§ Required work
Only one thing is required: the number of lines in the entries below that contain "farming".

§ Materials provided
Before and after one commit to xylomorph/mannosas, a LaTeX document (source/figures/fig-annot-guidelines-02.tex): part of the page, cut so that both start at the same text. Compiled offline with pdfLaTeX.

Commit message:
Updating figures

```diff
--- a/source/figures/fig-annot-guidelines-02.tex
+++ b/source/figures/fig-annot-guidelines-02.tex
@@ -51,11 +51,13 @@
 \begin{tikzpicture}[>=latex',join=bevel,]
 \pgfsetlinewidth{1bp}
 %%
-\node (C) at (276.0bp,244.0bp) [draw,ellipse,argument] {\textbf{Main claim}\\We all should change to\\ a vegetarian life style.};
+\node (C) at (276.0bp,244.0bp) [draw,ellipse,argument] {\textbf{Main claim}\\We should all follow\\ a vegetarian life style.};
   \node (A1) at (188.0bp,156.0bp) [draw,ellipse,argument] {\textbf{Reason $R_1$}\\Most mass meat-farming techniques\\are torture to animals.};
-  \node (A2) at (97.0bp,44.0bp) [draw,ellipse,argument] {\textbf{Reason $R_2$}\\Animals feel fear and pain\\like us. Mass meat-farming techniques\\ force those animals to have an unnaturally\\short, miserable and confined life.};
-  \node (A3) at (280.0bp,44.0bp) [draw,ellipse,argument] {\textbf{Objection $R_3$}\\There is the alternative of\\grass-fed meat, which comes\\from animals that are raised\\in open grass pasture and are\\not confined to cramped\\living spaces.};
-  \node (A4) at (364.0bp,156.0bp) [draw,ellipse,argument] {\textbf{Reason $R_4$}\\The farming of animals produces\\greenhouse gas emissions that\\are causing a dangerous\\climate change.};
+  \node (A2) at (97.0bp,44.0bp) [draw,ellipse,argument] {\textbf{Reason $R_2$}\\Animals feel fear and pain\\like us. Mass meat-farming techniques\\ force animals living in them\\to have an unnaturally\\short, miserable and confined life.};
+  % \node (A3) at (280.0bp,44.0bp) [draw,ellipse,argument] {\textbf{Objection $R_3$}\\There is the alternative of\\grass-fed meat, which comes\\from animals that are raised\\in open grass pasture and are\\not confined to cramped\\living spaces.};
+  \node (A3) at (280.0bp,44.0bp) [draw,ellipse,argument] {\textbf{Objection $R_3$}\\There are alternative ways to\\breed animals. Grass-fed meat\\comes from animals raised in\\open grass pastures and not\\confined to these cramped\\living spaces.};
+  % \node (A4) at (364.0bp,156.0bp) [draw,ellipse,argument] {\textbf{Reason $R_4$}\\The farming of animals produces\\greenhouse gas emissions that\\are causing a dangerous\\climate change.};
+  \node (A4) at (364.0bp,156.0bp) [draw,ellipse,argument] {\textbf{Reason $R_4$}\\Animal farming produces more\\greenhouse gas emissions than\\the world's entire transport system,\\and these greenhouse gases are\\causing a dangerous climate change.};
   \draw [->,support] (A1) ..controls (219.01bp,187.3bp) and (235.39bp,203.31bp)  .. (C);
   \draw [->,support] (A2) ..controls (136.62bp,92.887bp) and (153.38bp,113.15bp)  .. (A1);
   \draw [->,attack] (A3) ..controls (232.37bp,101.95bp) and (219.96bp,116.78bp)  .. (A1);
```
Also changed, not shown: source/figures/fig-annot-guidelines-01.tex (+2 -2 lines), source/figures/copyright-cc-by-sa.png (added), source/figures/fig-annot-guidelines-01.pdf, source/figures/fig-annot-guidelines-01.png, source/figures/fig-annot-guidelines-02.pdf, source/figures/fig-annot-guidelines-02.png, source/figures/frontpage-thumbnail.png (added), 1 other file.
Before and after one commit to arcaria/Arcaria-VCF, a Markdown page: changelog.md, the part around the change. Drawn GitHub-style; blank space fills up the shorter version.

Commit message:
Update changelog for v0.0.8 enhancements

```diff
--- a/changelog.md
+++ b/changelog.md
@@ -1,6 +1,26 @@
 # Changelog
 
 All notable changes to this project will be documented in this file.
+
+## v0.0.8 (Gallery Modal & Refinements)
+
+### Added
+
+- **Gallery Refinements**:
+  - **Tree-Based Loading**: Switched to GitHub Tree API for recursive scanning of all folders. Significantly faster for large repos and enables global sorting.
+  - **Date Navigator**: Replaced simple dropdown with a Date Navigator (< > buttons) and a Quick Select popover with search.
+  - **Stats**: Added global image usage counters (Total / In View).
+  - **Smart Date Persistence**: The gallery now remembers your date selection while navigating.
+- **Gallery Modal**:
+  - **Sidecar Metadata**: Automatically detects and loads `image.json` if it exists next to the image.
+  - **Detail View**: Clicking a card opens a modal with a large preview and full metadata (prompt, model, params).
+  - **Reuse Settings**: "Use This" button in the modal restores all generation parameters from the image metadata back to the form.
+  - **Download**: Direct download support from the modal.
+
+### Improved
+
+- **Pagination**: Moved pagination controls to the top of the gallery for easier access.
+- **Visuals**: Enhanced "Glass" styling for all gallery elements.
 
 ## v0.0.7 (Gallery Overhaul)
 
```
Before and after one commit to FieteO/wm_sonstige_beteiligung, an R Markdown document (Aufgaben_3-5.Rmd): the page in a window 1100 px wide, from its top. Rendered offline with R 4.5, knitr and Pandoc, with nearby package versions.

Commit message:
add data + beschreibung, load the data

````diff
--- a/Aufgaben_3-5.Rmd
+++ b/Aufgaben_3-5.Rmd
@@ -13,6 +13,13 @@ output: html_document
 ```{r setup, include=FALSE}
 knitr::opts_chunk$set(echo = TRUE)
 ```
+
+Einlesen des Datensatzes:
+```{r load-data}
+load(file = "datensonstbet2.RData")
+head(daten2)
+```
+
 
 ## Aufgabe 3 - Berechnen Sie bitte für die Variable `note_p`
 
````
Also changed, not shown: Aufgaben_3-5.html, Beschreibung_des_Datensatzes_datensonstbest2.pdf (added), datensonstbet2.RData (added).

§ Expected answer
6